David Affleck

From Wikipedia, the free encyclopedia
Jump to navigation Jump to search

David Affleck
Personal information
Full name David Roy Affleck
Date of birth (1912-07-26)26 July 1912
Place of birth Coylton, Ayrshire, Scotland
Date of death 11 August 1984(1984-08-11) (aged 72)
Place of death Stoke-sub-Hamdon, Somerset, England
Height 6 ft 0 in (1.83 m)
Playing position Centre-half
Youth career
Crosshouse Castle Rovers
Senior career*
Years Team Apps (Gls)
1932–1934 Notts County 0 (0)
1934–1935 Bristol City 3 (0)
1935–1937 Clapton Orient 66 (0)
1937–1939 Southampton 61 (0)
1946–???? Yeovil Town ? (?)
* Senior club appearances and goals counted for the domestic league only

David Roy Affleck (26 July 1912 – 11 August 1984) was a Scottish professional footballer who played as a centre-half for Clapton Orient and Southampton in the 1930s.

Playing career[edit]

Affleck was born in Coylton, Ayrshire and joined Notts County in July 1932 but made no first team appearances before moving on to Bristol City in May 1934. After a season with City he joined Clapton Orient in July 1935, where he spent two seasons in the Third Division South.

In May 1937, he was recruited by Tom Parker to join Southampton as part of his drive to strengthen the team in an attempt to gain promotion from the Second Division, along with Frank Hill (from Blackpool), Billy Bevis (from Portsmouth) and Ray Parkin (from Middlesbrough).

After two seasons at The Dell, "his heading ability, coupled with some incisive tackling, reportedly attracted the attention of top London clubs, Tottenham Hotspur and Chelsea"[1] but, unfortunately, the war interrupted his career and prevented a move to a bigger club. Affleck joined the Southampton police reservists and, during the war, turned out for the Southampton Police XI as well as making sporadic appearances for The Saints in wartime matches.

When hostilities were over, he was 33 years old and joined non-league Yeovil Town. He was now a full-time policeman and remained in Somerset for the rest of his life.

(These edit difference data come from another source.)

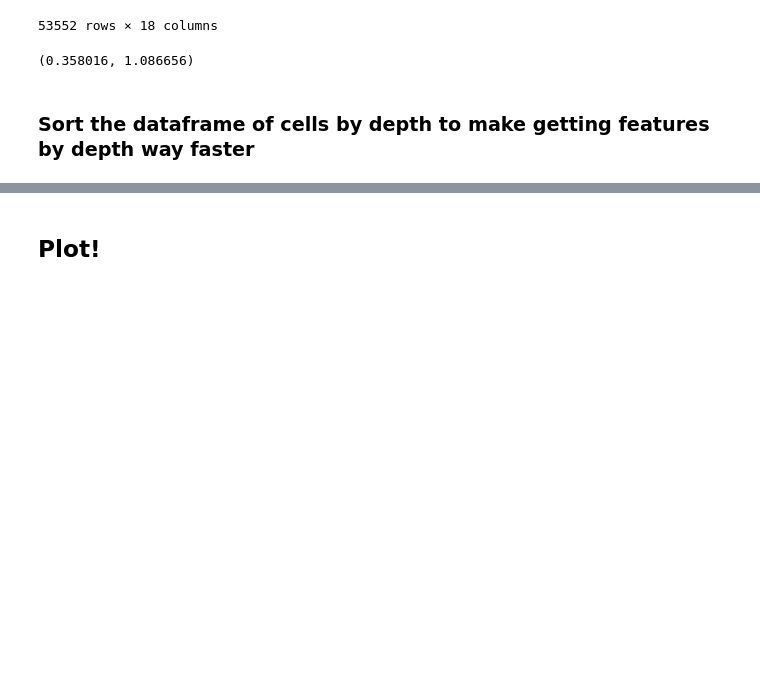
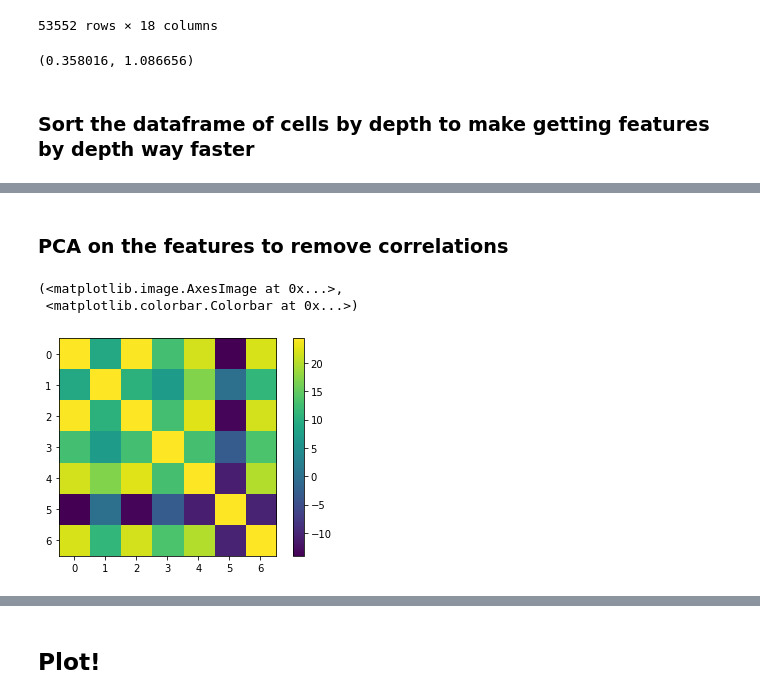
Before and after one commit to AllenInstitute/cortical-layers, a Jupyter notebook: layer-analysis.ipynb, the cells around one changed output, grey strips where cells are left out. Drawn from its saved outputs; the diff is of its cells as text; code cells hidden in the pictures; blank space fills up the shorter version.

```diff
--- a/layer-analysis.ipynb
+++ b/layer-analysis.ipynb
@@ -60,7 +58,7 @@ len(exc_cells), len(inh_cells)
 # %% [output]
 (1185, 162)
 # %%
-features = ["soma_volume"] #, "n_soma_syn", "nucleus_volume", "nucleus_fract_fold", "sum_proc_sdf"]
+features = ["soma_volume", "n_soma_syn", "nucleus_volume", "nucleus_fract_fold", "sum_proc_sdf"]
 # %%
 auto_cells = client.materialize.query_table("allen_soma_coarse_cell_class_model_v1")
 
@@ -202,12 +200,13 @@ p_inh_subclass = dict((t, []) for t in ["BC", "BPC", "MC", "NGC"])
 exc_soma_features_by_depth = dict((f, []) for f in features)
 inh_soma_features_by_depth = dict((f, []) for f in features)
 soma_features_by_depth = dict((f, []) for f in features)
+exc_soma_vol_std_by_depth = []
 bin_centers = []
 
-curr_y = min_y
+depths = np.arange(min_y, max_y, step_size)
+bin_centers = depths + step_size // 2
 prev_cutoff_idx = 0
-while curr_y < max_y:
-    bin_centers.append(curr_y + bin_width // 2)
+for curr_y in depths:
     # first index where pt_position[1] is greater than curr_y + bin_width
     cutoff_idx = get_cutoff_idx(auto_col_cells, curr_y + bin_width, prev_cutoff_idx)
     lower_cutoff_idx = get_cutoff_idx(auto_col_cells, curr_y, prev_cutoff_idx)
@@ -220,6 +219,7 @@ while curr_y < max_y:
         soma_features_by_depth[f].append(current_cells[f].mean())
         exc_soma_features_by_depth[f].append(current_exc_cells[f].mean())
         inh_soma_features_by_depth[f].append(current_inh_cells[f].mean())
+    exc_soma_vol_std_by_depth.append(current_exc_cells["soma_volume"].std())
 
     for t in p_type:
         p_type[t].append(0)
@@ -242,9 +242,7 @@ while curr_y < max_y:
     # for t in syn_densities_by_post.keys():
     #     syn_densities_by_post[t].append(sum((curr_y <= syn_depths_by_post[t]) & (syn_depths_by_post[t] < curr_y + bin_width)))
 
-    curr_y += step_size
     prev_cutoff_idx = lower_cutoff_idx
-bin_centers = np.array(bin_centers)
 exc_soma_densities = np.array(exc_soma_densities, dtype=float) / (bin_width * xarea)  # per mm^3
 inh_soma_densities = np.array(inh_soma_densities, dtype=float) / (bin_width * xarea)
 # synapse_densities = np.array(synapse_densities, dtype=float) / (bin_width * xarea)
@@ -272,0 +257,19 @@ L6-WM	265000
+# %%
+def clean_nans(x, normalize=False):
+    """linearly interpolates to fill in nans
+    normalizing subtracts mean and divides by std
+    """
+    cleaned = np.array(x)
+    mask = np.isfinite(cleaned)
+    cleaned = np.interp(np.arange(len(cleaned)), np.arange(len(cleaned))[mask], cleaned[mask])
+    if normalize:
+        cleaned -= cleaned.mean()
+        cleaned /= cleaned.std()
+    return cleaned
+# %%
+exc_features_df = pd.DataFrame(exc_soma_features_by_depth)
+exc_features_df["soma_density"] = exc_soma_densities
+exc_features_df["soma_vol_std"] = exc_soma_vol_std_by_depth
+for col in exc_features_df.columns:
+    exc_features_df[col] = clean_nans(exc_features_df[col], normalize=True)
+exc_features_df
@@ -272,0 +290,11 @@ L6-WM	265000
+# %% [markdown]
+### PCA on the features to remove correlations
+# %%
+X = exc_features_df.values.T
+Xc = X - np.mean(X, axis=1, keepdims=True)  # mean subtract data first
+cov = Xc @ Xc.T / (X.shape[0] - 1)  # covariance
+plt.imshow(cov), plt.colorbar()
+# %% [output]
+(<matplotlib.image.AxesImage at 0x...>,
+ <matplotlib.colorbar.Colorbar at 0x...>)
+[figure, added]
```
Also changed, not shown: parts of 30 cells of this notebook, 1 other file.
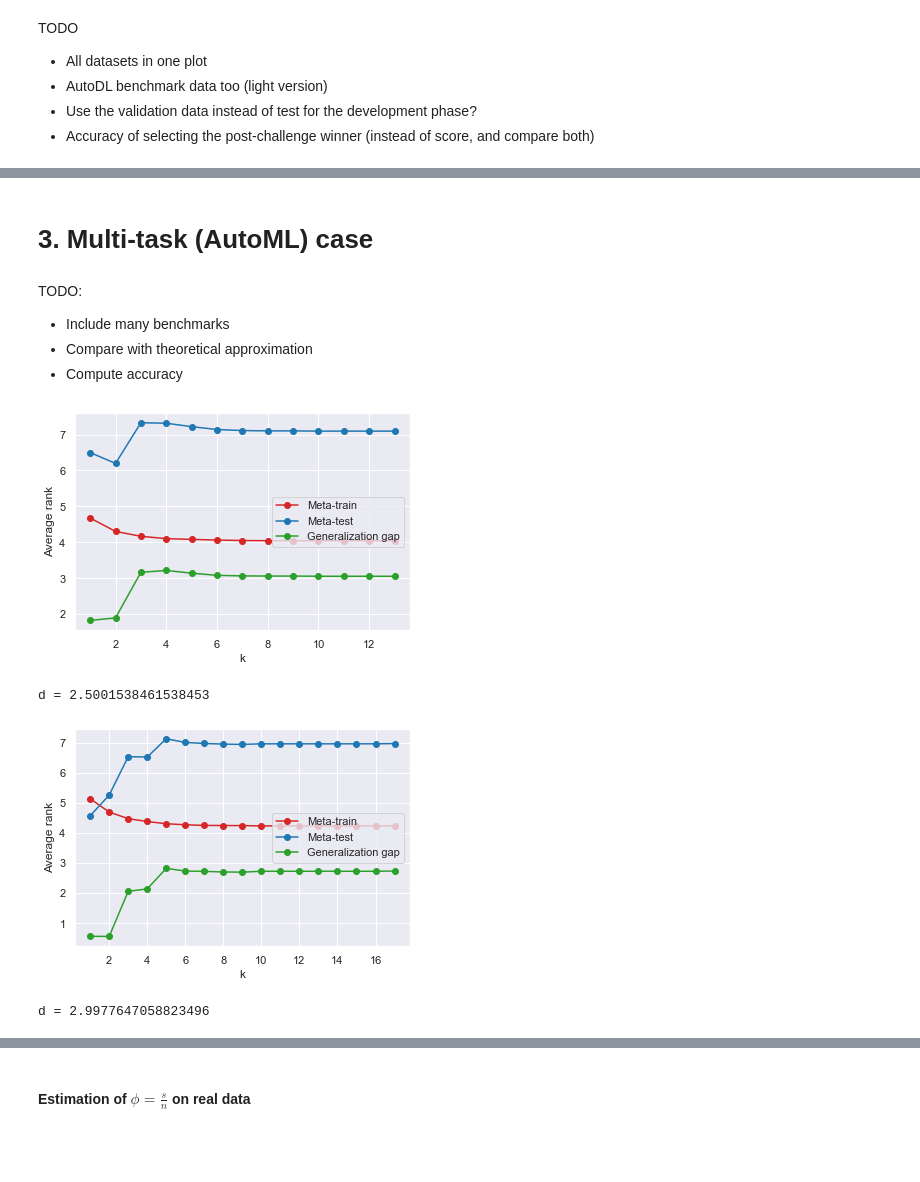
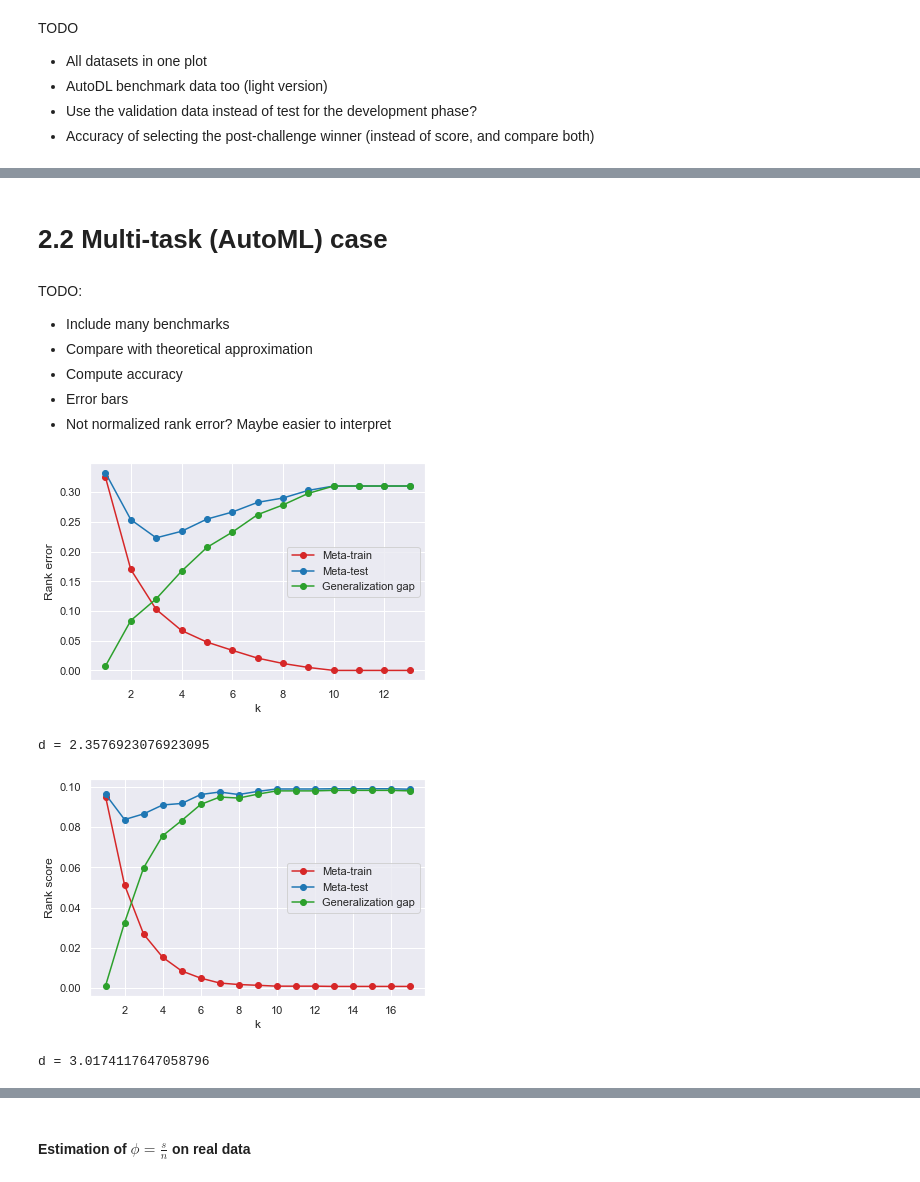
Before and after one commit to Didayolo/automl-conf-2022, a Jupyter notebook: experiments.ipynb, the cells around one changed output, grey strips where cells are left out. Saved outputs shown, nothing was run; the diff lists cells and outputs as text; code cells hidden in the pictures; blank space fills up the shorter version.

```diff
--- a/experiments.ipynb
+++ b/experiments.ipynb
@@ -122,8 +121,8 @@ trials = 10000
 _n = [20]
 _N = list(range(20*5))
 
-for n in tqdm(_n):
-    for N in _N:
+for n in _n:
+    for N in tqdm(_N):
         # Artificial judges
         g = rk.generator.SwapGenerator()
         g.fit(list(range(n)))
@@ -171,10 +164,10 @@ def approx_pk(n, N, k):
     ''' Approximation of acc(k), the probability that the true winner is selected by select-k-best method.
     '''
     prior = proba_top_k(0, k, n, N) # P(true winner in top k)
-    pk = proba_move(0, 0, n, N) # # P(k=1) = P(k=n) = proba of winner wining
+    pk = approx_walk(0, 0, n, N) # # P(k=1) = P(k=n) = proba of winner wining
     for e in range(1, n): # all other candidates
         # P(K) is increased when another candidate would win but is not in topk
-        pk += (1 - proba_top_k(e, k, n, N)) * proba_move(e, 0, n, N)
+        pk += (1 - proba_top_k(e, k, n, N)) * approx_walk(e, 0, n, N)
     return pk * prior
 
 def approx_k_star(n, N):
@@ -312,9 +305,9 @@ plt.show()
 # k*
 emp_ks, pre_ks, _phi = [], [], []
 n = 10
-_N = range(0, 50, 2)
-for N in _N:
-    emp_ks.append(evaluate_k_star(n, N, trials=5000))
+_N = range(0, 100, 1)
+for N in tqdm(_N):
+    emp_ks.append(evaluate_k_star(n, N, trials=1000))
     pre_ks.append(approx_k_star(n, N))
     _phi.append(N / n)
 
@@ -402 +442,30 @@ n = 50
+# %%
+def experiment(data, trials=200, ranks=False, show_score_plot=False):
+    """ Run experiments on real data.
+
+    If ranks = True, judges are converted to rank (useful when judges are datasets)
+    """
+    # Top-k scores
+    _k = range(1, data.shape[0]+1)
+    tr, te, trr, ter, d = evaluate_acc_real(data, ranks=ranks, trials=trials, return_d=True)
+
+    # Plot RANKS
+    plt.plot(_k, trr, 'o-', label='Meta-train', color='tab:red')
+    plt.plot(_k, ter, 'o-', label='Meta-test', color='tab:blue')
+    plt.plot(_k, np.abs(trr - ter), 'o-', label='Generalization gap', color='tab:green')
+    plt.xlabel('k')
+    plt.ylabel('Rank error')
+    plt.legend(loc='center right')
+    plt.show()
+    print('d = {}'.format(d))
+
+    # Plot SCORES
+    if show_score_plot:
+        plt.plot(_k, tr, 'o-', label='Meta-train', color='tab:red')
+        plt.plot(_k, te, 'o-', label='Meta-test', color='tab:blue')
+        plt.xlabel('k')
+        plt.ylabel('Average score')
+        plt.legend(loc='center right')
+        plt.show()
+        print('d = {}'.format(d))
 # %% [markdown]
@@ -503,11 +532,13 @@ Using Kendall distance?
 # %% [markdown]
-<a id='part3'></a>
-# 3. Multi-task (AutoML) case
+<a id='partB'></a>
+# 2.2 Multi-task (AutoML) case
 # %% [markdown]
 TODO:
 - Include many benchmarks
 - Compare with theoretical approximation
 - Compute accuracy
+- Error bars
+- Not normalized rank error? Maybe easier to interpret
 # %%
 benchmarks = ['AutoDL-AUC.data', 'AutoML.data', 'Statlog.data', 'OpenML.data']
 path = 'data/benchmarks'
@@ -528,17 +545,17 @@ def automl_experiment(data, trials=200):
 # %%
 # AutoDL
 data = pd.read_csv(os.path.join(path, benchmarks[0]), header=None, sep=' ').T
-automl_experiment(data, trials=500)
+experiment(data, trials=500)
 # %% [output]
-[figure, old version]
+[figure, new version]
-d = 2.5001538461538453
+d = 2.3576923076923095
 # %%
 # AutoML
 data = pd.read_csv(os.path.join(path, benchmarks[1]), header=None, sep=' ').T
-automl_experiment(data, trials=500)
+experiment(data, trials=500)
 # %% [output]
-[figure, old version]
+[figure, new version]
-d = 2.9977647058823496
+d = 3.0174117647058796
 # %%
 # Statlog
 data = pd.read_csv(os.path.join(path, benchmarks[2]), header=None, sep=' ').T
```
Also changed, not shown: parts of 31 cells of this notebook, 1 other file.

  1. ^ Duncan Holley & Gary Chalk (1992). The Alphabet of the Saints. ACL & Polar Publishing. p. 10. ISBN 0-9514862-3-3.